ROC AUC curve helps you to determine the threshold of binary classification problems in machine learning. In Machine Learning classification problems are based on the probability value and its not always correct to have the threshold as 0.5. It depends on the type and domain of the problem. For example in a legal case you don’t want the false positive to be high or it should be at least as possible. so the threshold in this case would be very high. the term AUC that is Area under curve tells us the model goodness of fit. It is used to do the comparative analysis between different classifiers and identify which one is performing good.
Important points regarding ROC AUC Curve
- It is useful in predicting the probability of a binary outcome.
- The ROC curve is constructed by plotting the true positive rate (TPR) against the false positive rate (FPR).
- It plots the false alarm rate versus the hit rate.
- As summarized, ROC curve helps you in determining the right threshold value for your problem considering the variations of FPR and TPR values.
- ROC curve is also used to compare the strength of different classifiers trained for binary classification problem.
- Area under ROC curve is known as AUC. Normally greater the AUC value more good the model is.

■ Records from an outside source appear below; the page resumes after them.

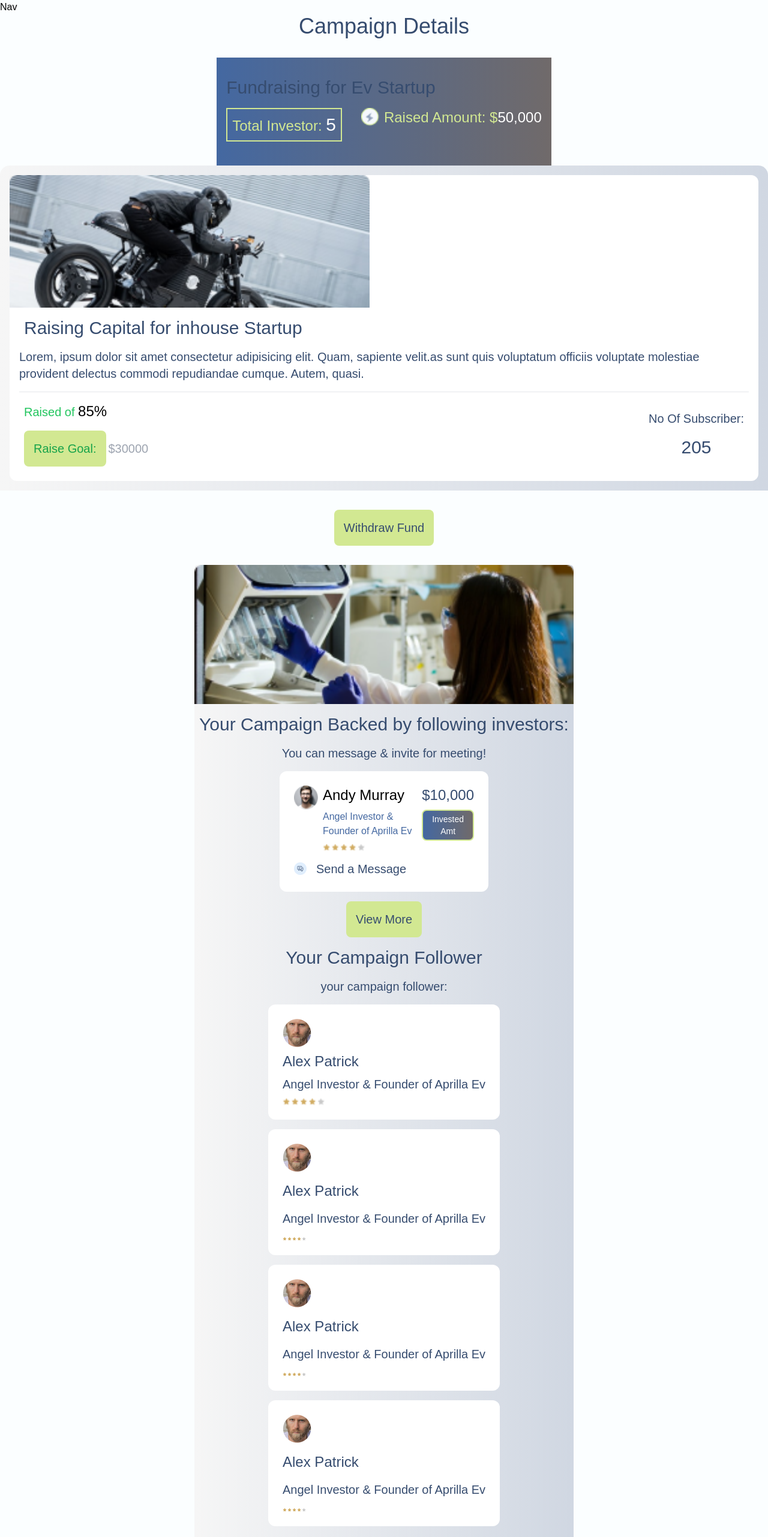
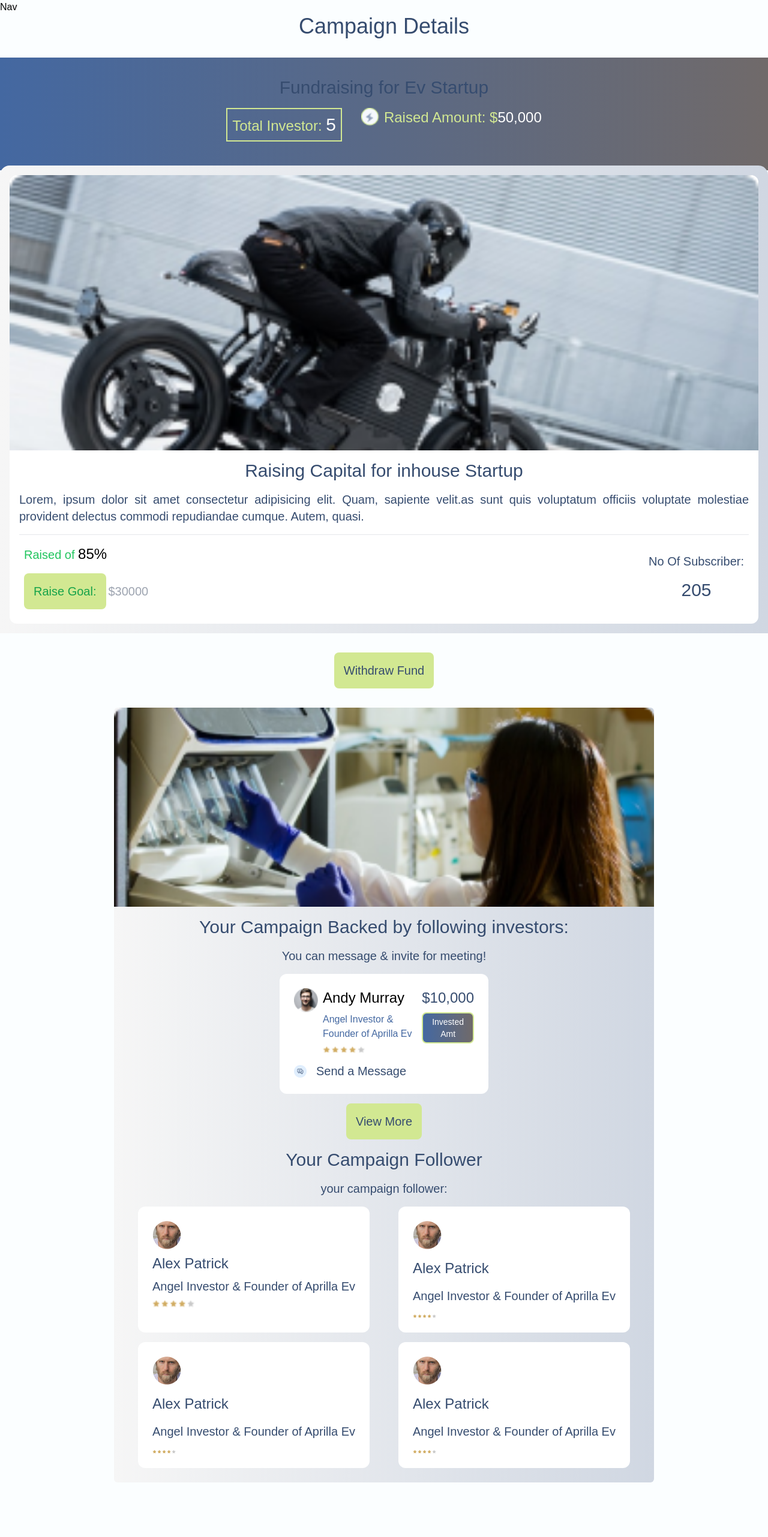
Before and after one commit to Sallah10/neighborhood-hub, a Next.js app: page /campaign-details in a window 1280 px wide. Shown: the top 2563 px of the page at 60% size. After the commit the page ends 2472 px from the top, so only its background shows below. Built offline with nearby package versions, Linux system fonts and the light colour scheme.

Commit message:
campaign details responsiveness done( except lg)

```diff
--- a/app/ClientLayout.tsx
+++ b/app/ClientLayout.tsx
@@ -14,7 +14,7 @@ export default function ClientLayout({ children }: RootLayoutProps) {
             {pathname !== '/' && (
                 <Nav />
             )}
-            <main>{children}</main>
+            <main className='lg:w-full'>{children}</main>
         </>
     )
 }
--- a/app/campaign-details/page.tsx
+++ b/app/campaign-details/page.tsx
@@ -13,9 +13,9 @@ import star from '../assets/star.png'
 const CampaignDetails = () => {
     return (
         <>
-            <div className='main'>
+            <div className='main w-full mx-auto'>
                 <h1 className='text-h1'> Campaign Details </h1>
-                <div className='bg-gradient-to-r from-[#4468A1] to-[#706a6a] gap-4 flex flex-col px-4 pt-8 pb-12'>
+                <div className='bg-gradient-to-r from-[#4468A1] to-[#706a6a] gap-4 flex flex-col px-4 pt-8 pb-12 md:w-full lg:w-full md:items-center'>
                     <h2 className='text-h2'> Fundraising for Ev Startup </h2>
                     <div className='flex gap-4'>
                         <h3 className='text-h3 text-[#D2E892] mr-4 border-2 border-r-2 border-[#D2E892] p-2'>Total Investor: <span className='text-h2 text-white'>5</span></h3>
@@ -26,11 +26,11 @@ const CampaignDetails = () => {
                     </div>
                 </div>
                 <div className='bg-gradient-to-r from-[#F6F6F6] to-[#D0D7E2]  rounded-t-2xl p-4 w-full h-full -mt-10 flex flex-col gap-4'>
-                    <div className='bg-white flex rounded-xl flex-col gap-4 max-h-[100vh] max-w-full'>
-                        <Image src={img1} alt='card-image' width={600} height={800} className='max-w-full' />
+                    <div className='bg-white flex rounded-xl flex-col gap-4 max-h-[100vh] max-w-full md:items-center'>
+                        <Image src={img1} alt='card-image' width={600} height={800} className='max-w-full md:w-full' />
                         <div className='flex flex-col gap-4 pb-6 px-4'>
-                            <h2 className='text-h2 mx-2'>Raising Capital for inhouse Startup</h2>
-                            <p className='text-p text-left'>Lorem, ipsum dolor sit amet consectetur adipisicing elit. Quam, sapiente velit.as sunt quis voluptatum officiis voluptate molestiae provident delectus commodi repudiandae cumque. Autem, quasi.</p>
+                            <h2 className='text-h2 mx-2 md:self-center md:flex'>Raising Capital for inhouse Startup</h2>
+                            <p className='text-p text-left md:text-justify'>Lorem, ipsum dolor sit amet consectetur adipisicing elit. Quam, sapiente velit.as sunt quis voluptatum officiis voluptate molestiae provident delectus commodi repudiandae cumque. Autem, quasi.</p>
                             <hr />
                             <div className='flex justify-between items-center mx-2'>
                                 <div className='flex flex-col gap-4'>
@@ -73,7 +73,7 @@ const CampaignDetails = () => {
                     <button className='button self-center'>View More</button>
                     <h2 className='text-h2'> Your Campaign Follower</h2>
                     <p className='text-p'>your campaign follower:</p>
-                    <div className='grid grid-cols-1 gap-4'>
+                    <div className='grid grid-cols-1 md:grid-cols-2 md:gap-4 md:px-6 gap-4'>
                         <div className='card mx-4 gap-2'>
                             <Image src={humImg2} alt='Campaign-Details Image' />
                             <h3 className='text-h3'>Alex Patrick</h3>
--- a/app/layout.tsx
+++ b/app/layout.tsx
@@ -24,7 +24,7 @@ export default function RootLayout({
   return (
     <html lang="en">
       <body
-        className={`${geistSans.variable} ${geistMono.variable} bg-[#FBFEFF] antialiased`}
+        className={`${geistSans.variable} ${geistMono.variable} bg-[#FBFEFF] antialiased w-full`}
       >
         <ClientLayout>
           {children}
```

The true positive rate is calculated as the number of true positives divided by the sum of the number of true positives and the number of false negatives.
True Positive Rate = True Positives / (True Positives + False Negatives)
The false positive rate is calculated as the number of false positives divided by the sum of the number of false positives and the number of true negatives.
False Positive Rate = False Positives / (False Positives + True Negatives)
The 45 degree diagonal line tells the random guess that is the 50-50 percent chances of both the classes.
As we go up the y axis true positive rate increases which is the desired outcome but simultaneously false positive rate also increases but the point is we need to check whether increment in true positive rate (y-axis ) is more than that in false positive rate (x-axis). So here is the catch, if increment in true positive rate is much much bigger than the increment in false positive rate then we just keep increasing the threshold until we observe the increment in false positive rate start increasing rapidly.
Also it depends on problem to problem. based on type of problem we fix the threshold.
In the above graph till the point 0.9 at y axis increment in true positive is much much bigger than the increment in false positive. Hence if we are dealing with a very sensitive problem like legal cases where we can not take risk of convicting an innocent defendant. So in this problem we can set the high threshold of 0.9. It means if there is a probability value greater than 0.9 then only model should declare a person guilty else not. (binary classification problem guilty or not guilty)
Point to remember: A classifier with high AUC can occasionally score worse in a specific region than another classifier with lower AUC but a rare situation.
In the above curve, Area under Curve is 87%. Which is known as the AUC score of the classifier.